Going to Japan was an old dream. Since I met Fukuda Teruhisa Sensei in 2006, I was looking forward to the day I could fly again to Tokyo and study with him there. Life took its time to make this trip possible. Preparing it was already great. Doing it was overwhelming.
I’m back since a few days, after 3 weeks of travel and experiences. I didn’t have time to write and post when I was there. I always need time to reflect on my experiences.
What attracts me most in the shakuhachi, what touches me most beyond its fabulous sound, is the spirituality and the nature. Maybe they are both the same for me. Being in nature is meditating. I sometimes go to the the forest nearby where I live with a head full of thoughts, and I come back with a head full of birds’ songs.
Playing a traditional music which isn’t from your own country is like speaking a foreign language.
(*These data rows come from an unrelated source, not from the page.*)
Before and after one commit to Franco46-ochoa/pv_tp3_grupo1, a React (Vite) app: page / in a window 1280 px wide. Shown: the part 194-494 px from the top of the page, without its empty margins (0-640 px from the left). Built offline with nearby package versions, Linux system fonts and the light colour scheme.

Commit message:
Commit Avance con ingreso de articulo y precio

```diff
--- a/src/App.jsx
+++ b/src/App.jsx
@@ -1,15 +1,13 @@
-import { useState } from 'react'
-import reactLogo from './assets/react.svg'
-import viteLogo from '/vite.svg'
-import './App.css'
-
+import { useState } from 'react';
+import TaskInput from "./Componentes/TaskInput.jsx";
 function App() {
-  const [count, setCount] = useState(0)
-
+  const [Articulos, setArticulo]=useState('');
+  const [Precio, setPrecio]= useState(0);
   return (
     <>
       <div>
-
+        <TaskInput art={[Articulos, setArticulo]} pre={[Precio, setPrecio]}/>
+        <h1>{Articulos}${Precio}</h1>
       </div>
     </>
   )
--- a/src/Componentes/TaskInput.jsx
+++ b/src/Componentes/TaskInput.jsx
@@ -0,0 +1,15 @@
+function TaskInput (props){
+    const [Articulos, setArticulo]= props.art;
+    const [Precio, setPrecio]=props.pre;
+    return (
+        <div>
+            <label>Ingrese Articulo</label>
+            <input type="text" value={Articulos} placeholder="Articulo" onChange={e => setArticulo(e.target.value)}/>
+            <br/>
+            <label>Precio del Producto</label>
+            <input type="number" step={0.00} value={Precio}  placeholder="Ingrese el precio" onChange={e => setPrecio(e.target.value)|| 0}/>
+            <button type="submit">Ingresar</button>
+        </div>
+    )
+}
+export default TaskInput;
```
Going to Japan was going to the source of this language and trying to discover and feel what inspired the people who created this music. Quite a program. In two parts. Tokyo, for the shakuhachi lessons, the culture, the modern life. Hokkaido for the nature. There were both as inspiring.
A full week of individual lessons was like a private masterclass. At the end of the week, Fukuda-sensei organised a home concert, with his students and his wife’s students in shamisen. A special occasion to meet other students, from beginners to more advanced people and to play together. The sound of the first inhalation, all together, was a moment of pure joy.
Even though I’m a teacher myself, I still have so much to learn. Playing shakuhachi is a way, I’m moving forward on this path, with ups and downs, enjoying every little step of it. I learned a lot during this week with Fukuda-sensei and I’m very grateful for his generosity. The concert was the apotheosis, we played together a new version of Rembo-Sugomori, a duet composition based on Sōkaku Reibo and Tsuru no Sugomori, the nesting of the cranes.
And two days later, I flew with my husband to Hokkaido, with the hope to see in real the Japanese cranes. Wish fulfilled.
In Hokkaido, the cherry blossoms (sakura) arrive only in June. We exchanged the hectic city of Tokyo for the silence and the emptiness of East-Hokkaido. We exchanged the cherry blossoms for the snow.
Going birdwatching with a Japanese guide was a unique experience. We discovered the Japanese nature and traditions. We made new friends. And we saw Japanese cranes! Not at one of the feeding stations, surrounded by hundreds of photographers, but alone, in the nature, in the fields, the bushes, near water, already breading or preparing to bread. We heard the sound of their call.
I filled myself with all the sounds of the nature: the wind, the rivers, the deers, the cranes, and so many birds!
And then, the last evening, I played shakuhachi for our guests, with all the sounds I had collected during the week, I played Honte Choshi, Takiotochi (Waterfall) and Tsuru no Sugomori (Nesting of the cranes), and two folksongs of Hokkaido. They had never heard shakuhachi in real before. I let them try it. It was a beautiful moment.